- **Exercise details**:
Which lines in the records below contain the word "geschafte"? Report each of them.

Data START

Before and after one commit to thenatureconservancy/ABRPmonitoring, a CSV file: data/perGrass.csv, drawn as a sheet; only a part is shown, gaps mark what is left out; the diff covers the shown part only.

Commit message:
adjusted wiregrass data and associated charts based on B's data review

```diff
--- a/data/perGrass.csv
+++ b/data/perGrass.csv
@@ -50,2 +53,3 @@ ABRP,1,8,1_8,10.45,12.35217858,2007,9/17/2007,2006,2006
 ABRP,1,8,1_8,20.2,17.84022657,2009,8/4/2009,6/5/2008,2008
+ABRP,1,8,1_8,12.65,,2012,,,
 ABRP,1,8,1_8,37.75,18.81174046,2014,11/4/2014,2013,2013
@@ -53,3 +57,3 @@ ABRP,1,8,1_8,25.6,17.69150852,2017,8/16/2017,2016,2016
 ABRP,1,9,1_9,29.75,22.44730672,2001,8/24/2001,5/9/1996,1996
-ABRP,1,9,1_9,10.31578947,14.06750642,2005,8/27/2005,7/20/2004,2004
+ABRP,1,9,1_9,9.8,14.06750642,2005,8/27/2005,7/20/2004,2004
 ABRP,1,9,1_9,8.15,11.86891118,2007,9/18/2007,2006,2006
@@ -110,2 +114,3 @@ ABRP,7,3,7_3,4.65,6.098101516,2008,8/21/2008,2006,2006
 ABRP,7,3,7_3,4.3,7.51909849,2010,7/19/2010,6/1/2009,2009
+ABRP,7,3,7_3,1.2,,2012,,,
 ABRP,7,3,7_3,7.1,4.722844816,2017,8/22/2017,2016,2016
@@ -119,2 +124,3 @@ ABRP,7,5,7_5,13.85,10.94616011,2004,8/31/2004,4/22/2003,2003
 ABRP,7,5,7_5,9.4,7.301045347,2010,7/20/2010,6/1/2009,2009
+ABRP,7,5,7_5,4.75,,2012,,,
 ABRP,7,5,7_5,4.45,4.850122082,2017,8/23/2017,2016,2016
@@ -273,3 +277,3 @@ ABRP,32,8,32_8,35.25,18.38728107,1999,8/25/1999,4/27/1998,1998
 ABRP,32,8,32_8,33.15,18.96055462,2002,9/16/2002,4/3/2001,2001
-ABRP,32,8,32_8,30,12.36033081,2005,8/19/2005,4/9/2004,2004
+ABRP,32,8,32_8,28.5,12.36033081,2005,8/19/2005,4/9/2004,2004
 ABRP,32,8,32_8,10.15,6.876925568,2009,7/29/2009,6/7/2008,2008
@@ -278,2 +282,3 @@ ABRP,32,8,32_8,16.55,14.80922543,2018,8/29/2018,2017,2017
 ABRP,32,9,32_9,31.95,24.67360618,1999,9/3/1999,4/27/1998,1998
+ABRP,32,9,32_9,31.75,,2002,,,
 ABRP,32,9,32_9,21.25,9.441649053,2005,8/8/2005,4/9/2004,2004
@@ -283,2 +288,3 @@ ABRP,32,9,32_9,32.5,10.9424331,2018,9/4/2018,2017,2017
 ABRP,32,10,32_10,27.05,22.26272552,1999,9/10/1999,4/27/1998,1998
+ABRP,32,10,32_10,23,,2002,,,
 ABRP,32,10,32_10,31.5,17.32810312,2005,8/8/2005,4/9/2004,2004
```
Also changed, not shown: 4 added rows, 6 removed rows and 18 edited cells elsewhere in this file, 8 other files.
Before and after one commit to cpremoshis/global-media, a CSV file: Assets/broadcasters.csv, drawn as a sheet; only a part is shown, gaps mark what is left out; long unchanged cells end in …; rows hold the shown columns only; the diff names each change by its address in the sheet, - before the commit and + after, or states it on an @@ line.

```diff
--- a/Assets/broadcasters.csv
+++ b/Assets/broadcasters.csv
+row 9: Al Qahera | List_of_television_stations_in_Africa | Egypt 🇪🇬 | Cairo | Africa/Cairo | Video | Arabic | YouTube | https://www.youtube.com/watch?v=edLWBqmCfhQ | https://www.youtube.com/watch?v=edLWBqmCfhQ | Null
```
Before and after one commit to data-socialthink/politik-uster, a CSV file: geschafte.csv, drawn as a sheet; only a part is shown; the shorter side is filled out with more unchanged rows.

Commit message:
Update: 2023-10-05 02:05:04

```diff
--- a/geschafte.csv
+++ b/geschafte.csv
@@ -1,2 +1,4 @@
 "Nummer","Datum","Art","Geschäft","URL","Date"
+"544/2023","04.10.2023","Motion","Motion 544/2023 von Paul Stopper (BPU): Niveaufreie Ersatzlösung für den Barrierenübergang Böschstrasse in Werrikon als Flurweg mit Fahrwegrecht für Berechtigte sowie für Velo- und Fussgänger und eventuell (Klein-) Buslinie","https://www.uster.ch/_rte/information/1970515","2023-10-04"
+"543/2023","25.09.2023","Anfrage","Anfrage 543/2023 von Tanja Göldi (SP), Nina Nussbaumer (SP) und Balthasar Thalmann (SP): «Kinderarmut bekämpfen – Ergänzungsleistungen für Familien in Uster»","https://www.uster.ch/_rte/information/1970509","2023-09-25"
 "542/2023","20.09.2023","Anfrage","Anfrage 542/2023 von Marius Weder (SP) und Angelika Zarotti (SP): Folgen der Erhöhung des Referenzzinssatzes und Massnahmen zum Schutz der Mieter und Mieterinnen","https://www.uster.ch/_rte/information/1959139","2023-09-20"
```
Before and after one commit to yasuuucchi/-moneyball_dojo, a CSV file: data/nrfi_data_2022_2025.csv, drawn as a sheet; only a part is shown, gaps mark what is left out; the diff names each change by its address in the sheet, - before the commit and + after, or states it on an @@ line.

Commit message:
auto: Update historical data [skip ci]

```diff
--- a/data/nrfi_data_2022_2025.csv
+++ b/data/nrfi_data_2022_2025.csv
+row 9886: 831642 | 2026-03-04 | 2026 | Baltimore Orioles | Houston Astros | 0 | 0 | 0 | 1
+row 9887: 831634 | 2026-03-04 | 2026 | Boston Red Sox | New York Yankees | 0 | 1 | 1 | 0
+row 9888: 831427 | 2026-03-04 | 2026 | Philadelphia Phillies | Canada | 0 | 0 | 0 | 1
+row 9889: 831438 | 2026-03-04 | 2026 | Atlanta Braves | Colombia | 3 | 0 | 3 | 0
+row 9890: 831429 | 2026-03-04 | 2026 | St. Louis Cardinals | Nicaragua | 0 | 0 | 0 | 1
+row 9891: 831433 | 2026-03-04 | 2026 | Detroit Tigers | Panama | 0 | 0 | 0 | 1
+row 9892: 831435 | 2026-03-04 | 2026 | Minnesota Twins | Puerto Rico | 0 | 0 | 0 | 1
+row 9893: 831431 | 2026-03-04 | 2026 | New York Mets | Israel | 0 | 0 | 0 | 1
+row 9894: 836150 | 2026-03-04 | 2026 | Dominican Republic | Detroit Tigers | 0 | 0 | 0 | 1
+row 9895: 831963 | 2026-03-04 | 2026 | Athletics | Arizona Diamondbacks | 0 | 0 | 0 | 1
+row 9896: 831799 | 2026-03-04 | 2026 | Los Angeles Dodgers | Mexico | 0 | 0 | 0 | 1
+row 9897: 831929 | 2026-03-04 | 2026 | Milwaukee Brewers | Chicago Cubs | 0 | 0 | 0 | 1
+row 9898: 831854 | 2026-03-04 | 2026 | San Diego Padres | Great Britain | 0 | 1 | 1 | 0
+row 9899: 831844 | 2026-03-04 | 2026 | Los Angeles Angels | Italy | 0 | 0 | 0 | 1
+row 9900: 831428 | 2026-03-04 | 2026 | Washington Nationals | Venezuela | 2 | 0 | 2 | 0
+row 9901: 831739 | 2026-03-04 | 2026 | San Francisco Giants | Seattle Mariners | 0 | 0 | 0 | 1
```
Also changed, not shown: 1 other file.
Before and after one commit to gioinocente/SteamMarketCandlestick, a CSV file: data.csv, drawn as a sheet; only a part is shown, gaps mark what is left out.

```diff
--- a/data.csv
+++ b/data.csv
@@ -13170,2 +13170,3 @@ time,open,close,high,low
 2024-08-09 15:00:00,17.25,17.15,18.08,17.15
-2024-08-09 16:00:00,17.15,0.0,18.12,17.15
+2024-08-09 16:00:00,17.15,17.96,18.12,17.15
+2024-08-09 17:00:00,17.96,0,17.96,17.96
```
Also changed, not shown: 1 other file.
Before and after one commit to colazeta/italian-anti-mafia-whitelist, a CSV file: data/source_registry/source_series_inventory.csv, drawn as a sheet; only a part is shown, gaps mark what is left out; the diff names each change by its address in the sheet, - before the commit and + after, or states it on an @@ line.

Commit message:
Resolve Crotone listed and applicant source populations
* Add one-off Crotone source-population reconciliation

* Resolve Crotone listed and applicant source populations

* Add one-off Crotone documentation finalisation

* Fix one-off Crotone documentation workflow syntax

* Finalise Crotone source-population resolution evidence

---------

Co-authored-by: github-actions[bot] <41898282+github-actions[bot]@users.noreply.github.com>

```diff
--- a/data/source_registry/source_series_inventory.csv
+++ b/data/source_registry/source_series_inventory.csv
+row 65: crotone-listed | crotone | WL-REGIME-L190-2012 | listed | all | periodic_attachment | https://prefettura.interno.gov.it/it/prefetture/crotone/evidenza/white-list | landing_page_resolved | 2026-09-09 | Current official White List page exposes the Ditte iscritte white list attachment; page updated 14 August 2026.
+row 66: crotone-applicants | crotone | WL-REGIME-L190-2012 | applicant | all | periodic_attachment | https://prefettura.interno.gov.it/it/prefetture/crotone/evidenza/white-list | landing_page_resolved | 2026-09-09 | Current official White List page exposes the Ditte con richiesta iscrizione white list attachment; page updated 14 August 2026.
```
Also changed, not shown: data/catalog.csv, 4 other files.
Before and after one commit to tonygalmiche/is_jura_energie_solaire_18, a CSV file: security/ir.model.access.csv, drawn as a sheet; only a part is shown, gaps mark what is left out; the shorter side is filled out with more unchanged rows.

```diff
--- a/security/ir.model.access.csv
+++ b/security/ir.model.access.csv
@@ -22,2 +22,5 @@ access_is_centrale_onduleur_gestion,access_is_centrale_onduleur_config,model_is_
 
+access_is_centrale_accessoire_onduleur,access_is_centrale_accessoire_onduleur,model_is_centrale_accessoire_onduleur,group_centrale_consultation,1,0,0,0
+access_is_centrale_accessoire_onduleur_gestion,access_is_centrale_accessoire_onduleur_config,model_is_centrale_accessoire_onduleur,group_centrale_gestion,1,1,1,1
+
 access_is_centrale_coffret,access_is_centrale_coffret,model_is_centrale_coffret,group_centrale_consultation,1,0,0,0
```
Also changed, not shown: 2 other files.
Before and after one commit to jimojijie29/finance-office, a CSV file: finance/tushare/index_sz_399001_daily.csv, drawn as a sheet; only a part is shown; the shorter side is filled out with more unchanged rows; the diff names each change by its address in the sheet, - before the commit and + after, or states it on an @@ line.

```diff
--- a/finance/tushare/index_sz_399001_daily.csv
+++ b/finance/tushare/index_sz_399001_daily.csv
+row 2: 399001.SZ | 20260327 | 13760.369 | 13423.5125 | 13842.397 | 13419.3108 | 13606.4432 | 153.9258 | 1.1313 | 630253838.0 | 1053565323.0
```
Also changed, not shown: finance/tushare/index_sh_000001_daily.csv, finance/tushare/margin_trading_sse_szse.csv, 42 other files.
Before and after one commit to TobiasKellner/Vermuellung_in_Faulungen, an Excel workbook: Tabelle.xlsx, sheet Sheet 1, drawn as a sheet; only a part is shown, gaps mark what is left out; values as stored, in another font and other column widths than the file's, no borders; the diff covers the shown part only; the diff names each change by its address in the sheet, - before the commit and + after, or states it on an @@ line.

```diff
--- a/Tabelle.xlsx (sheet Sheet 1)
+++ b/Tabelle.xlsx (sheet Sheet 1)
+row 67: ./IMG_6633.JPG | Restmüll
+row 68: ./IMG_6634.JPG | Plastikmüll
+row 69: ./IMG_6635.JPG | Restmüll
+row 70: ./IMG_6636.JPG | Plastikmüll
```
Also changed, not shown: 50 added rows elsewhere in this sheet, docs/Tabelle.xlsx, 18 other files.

Data END

- **Solution to the exercise**:
Before and after one commit to data-socialthink/politik-uster, a CSV file: geschafte.csv, drawn as a sheet; only a part is shown; the shorter side is filled out with more unchanged rows.
--- a/geschafte.csv
+++ b/geschafte.csv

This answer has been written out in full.